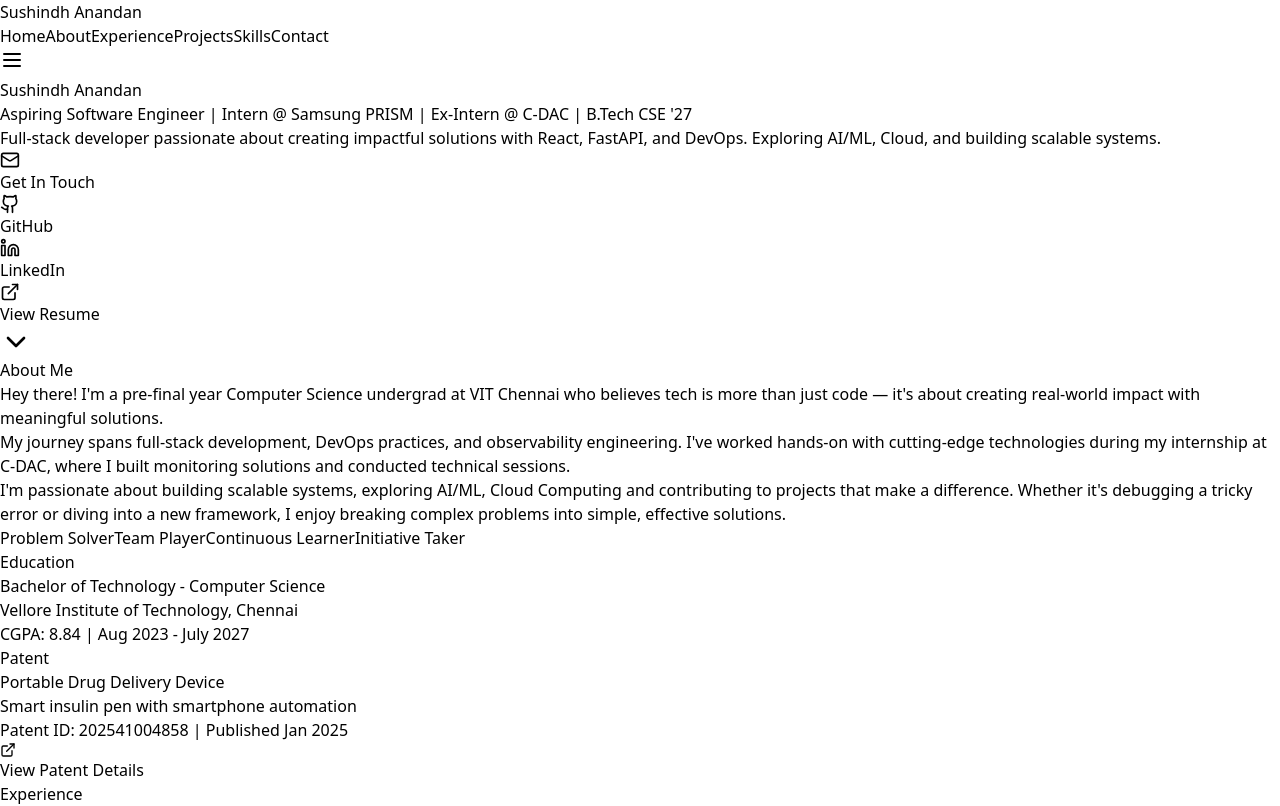
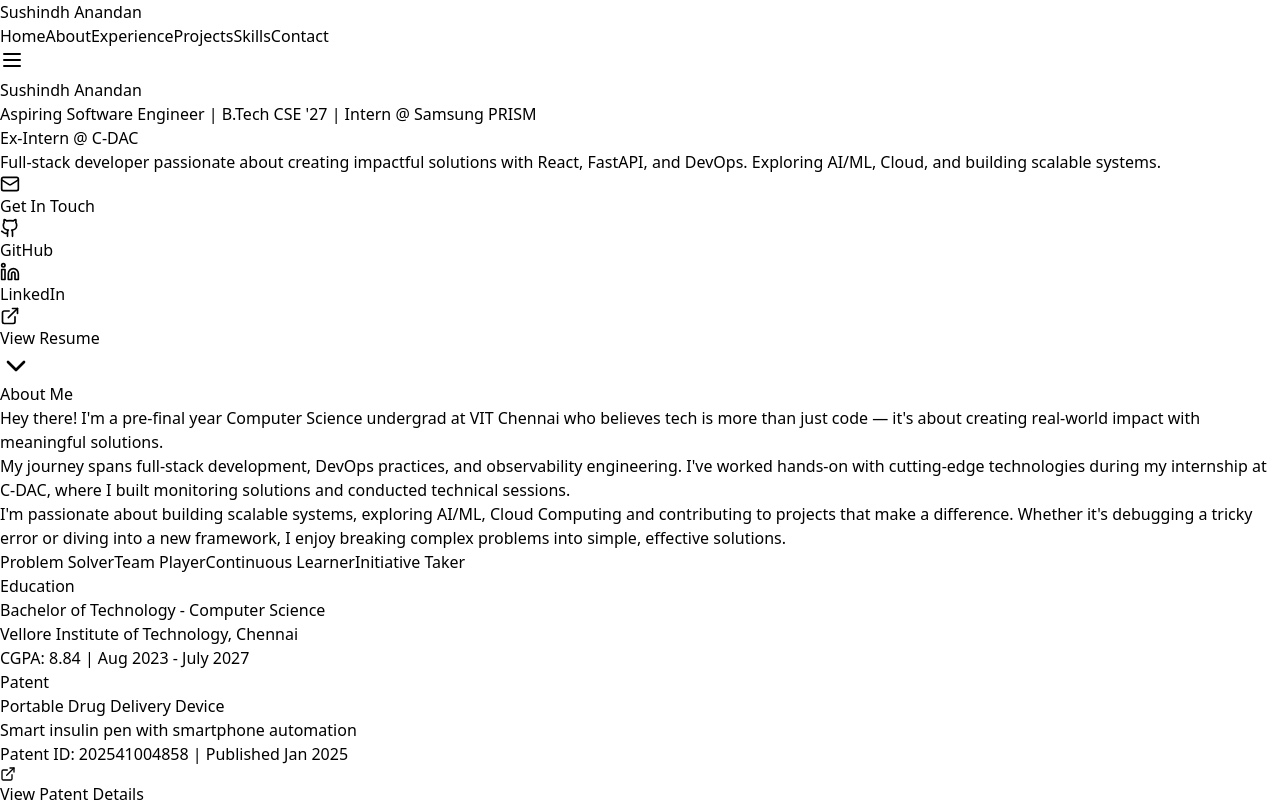
Before and after one commit to Sushindh/Portfolio, a React (Vite) app: page / in a window 1280 px wide. Shown: the top 806 px of the page. Built offline with nearby package versions, Linux system fonts and the light colour scheme.

Commit message:
with_samsung

```diff
--- a/src/App.jsx
+++ b/src/App.jsx
@@ -137,7 +137,7 @@ const Portfolio = () => {
               Sushindh Anandan
             </h1>
             <p className="text-xl md:text-2xl text-gray-300 mb-6">
-              Aspiring Software Engineer | Intern @ Samsung PRISM | Ex-Intern @ C-DAC | B.Tech CSE '27
+              Aspiring Software Engineer | B.Tech CSE '27 | Intern @ Samsung PRISM<br/>Ex-Intern @ C-DAC
             </p>
             <p className="text-lg text-gray-400 max-w-2xl mx-auto mb-8">
               Full-stack developer passionate about creating impactful solutions with React, FastAPI, and DevOps.
```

What you are asked to do.
Give the material above again exactly as it stands, minus any images.

Written response.
Before and after one commit to Sushindh/Portfolio, a React (Vite) app: page / in a window 1280 px wide. Shown: the top 806 px of the page. Built offline with nearby package versions, Linux system fonts and the light colour scheme.

Commit message:
with_samsung

```diff
--- a/src/App.jsx
+++ b/src/App.jsx
@@ -137,7 +137,7 @@ const Portfolio = () => {
               Sushindh Anandan
             </h1>
             <p className="text-xl md:text-2xl text-gray-300 mb-6">
-              Aspiring Software Engineer | Intern @ Samsung PRISM | Ex-Intern @ C-DAC | B.Tech CSE '27
+              Aspiring Software Engineer | B.Tech CSE '27 | Intern @ Samsung PRISM<br/>Ex-Intern @ C-DAC
             </p>
             <p className="text-lg text-gray-400 max-w-2xl mx-auto mb-8">
               Full-stack developer passionate about creating impactful solutions with React, FastAPI, and DevOps.
```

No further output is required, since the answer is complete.